Several members of staff for Wales' national football team will not travel to the FIFA World Cup in Qatar later this year because of the country's stance on gay rights.

Football Association of Wales chief executive Noel Mooney claimed the team would use the event as a platform to discuss human rights in Qatar, where homosexuality is illegal.

Mooney is also asking FIFA and UEFA to "think very deeply about their conscience" when choosing future hosts event hosts - although Qatari officials have insisted it will be a "tournament for everyone".

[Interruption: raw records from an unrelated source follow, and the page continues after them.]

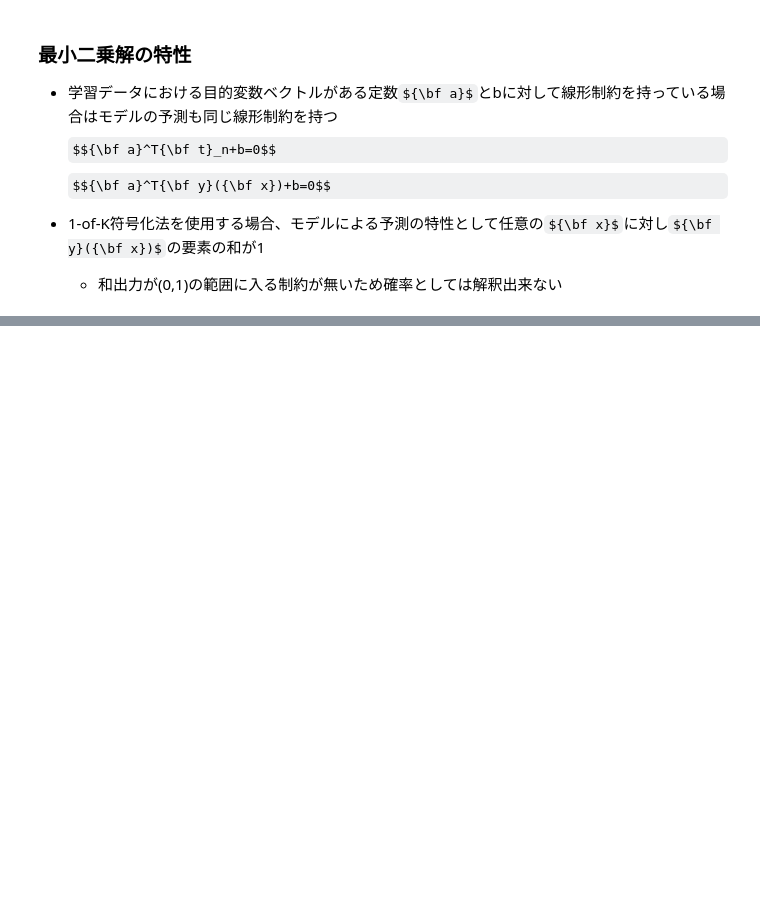
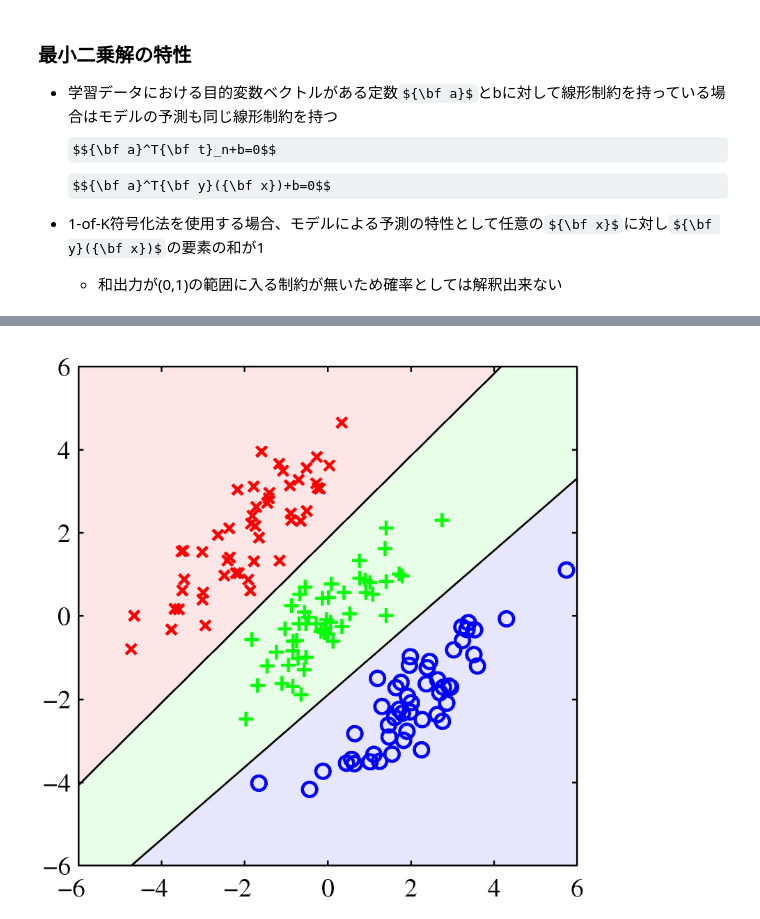
Before and after one commit to wrist/prml_ipynbs, a Jupyter notebook: chapter4/PRMLChapter4.ipynb, the cells around one changed output, grey strips where cells are left out. Cells and saved outputs as stored; diff of their text form; code cells hidden in the pictures; some formulas as TeX source; blank space fills up the shorter version.

```diff
--- a/chapter4/PRMLChapter4.ipynb
+++ b/chapter4/PRMLChapter4.ipynb
@@ -244,0 +294,5 @@ $${\bf a}^T{\bf y}({\bf x})+b=0$$
+# %%
+# ロジスティック回帰によるクラス分類
+disp_figure("4.5b")
+# %% [output]
+[figure, added]
```
Also changed, not shown: parts of 33 cells of this notebook, 1 other file.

"They're not going to go to the tournament, which is absolutely their right to do so," Mooney said in an interview with BBC Wales, referring to unidentified staff members. 

"The vast, vast majority of people will go and understand also our position that it is a platform to try to improve life there and to have good dialogue on issues like human rights... and migrant workers.

"So, we're looking forward to playing a full part in that and getting clarity on any outstanding issues for travelling supporters."

Wales qualified for their first men's World Cup since 1958 after beating Ukraine 1-0 in a playoff last week.

The decision by FIFA to host the tournament in Qatar has faced heavy criticism, with the country's record on human rights under scrutiny, the event moved from its traditional timeslot to avoid the worst heat of the Qatari summer and accusations of vote-buying rife.

Only one member of the FIFA Council which awarded Qatar hosting rights in late 2010, Egyptian Hany Abo Rida, remains on the panel and multiple officials were subsequently banned from football for ethics breaches or have faced criminal charges.

Noel Mooney said Wales will use the World Cup in Qatar as a platform to discuss human rights ©Getty Images
Noel Mooney said Wales will use the World Cup in Qatar as a platform to discuss human rights ©Getty Images

As of February 2021, 6,500 migrant workers had died in Qatar since it was awarded the World Cup, with 37 of these deaths being directly linked to the construction of the stadiums by campaigners.

At the same time Qatar was awarded the 2022 FIFA World Cup, Russia won the right to stage the 2018 edition. 

Mooney was also critical of this decision.

"We have had a World Cup in Russia in 2018 which was a massive PR success," Mooney told BBC Wales.

"I think anybody who left the World Cup would say it was a great success for Russia.

"We've seen what has happened since [with Russia's invasion of Ukraine].

"There are concerns, certainly I have them, on how sport is being used as a façade, maybe, for something else.

"So, I think that the rights-holders, the big global sports institutions like the Olympics, FIFA, UEFA and bodies like that, really have to think strategically and they have to think very deeply about their conscience."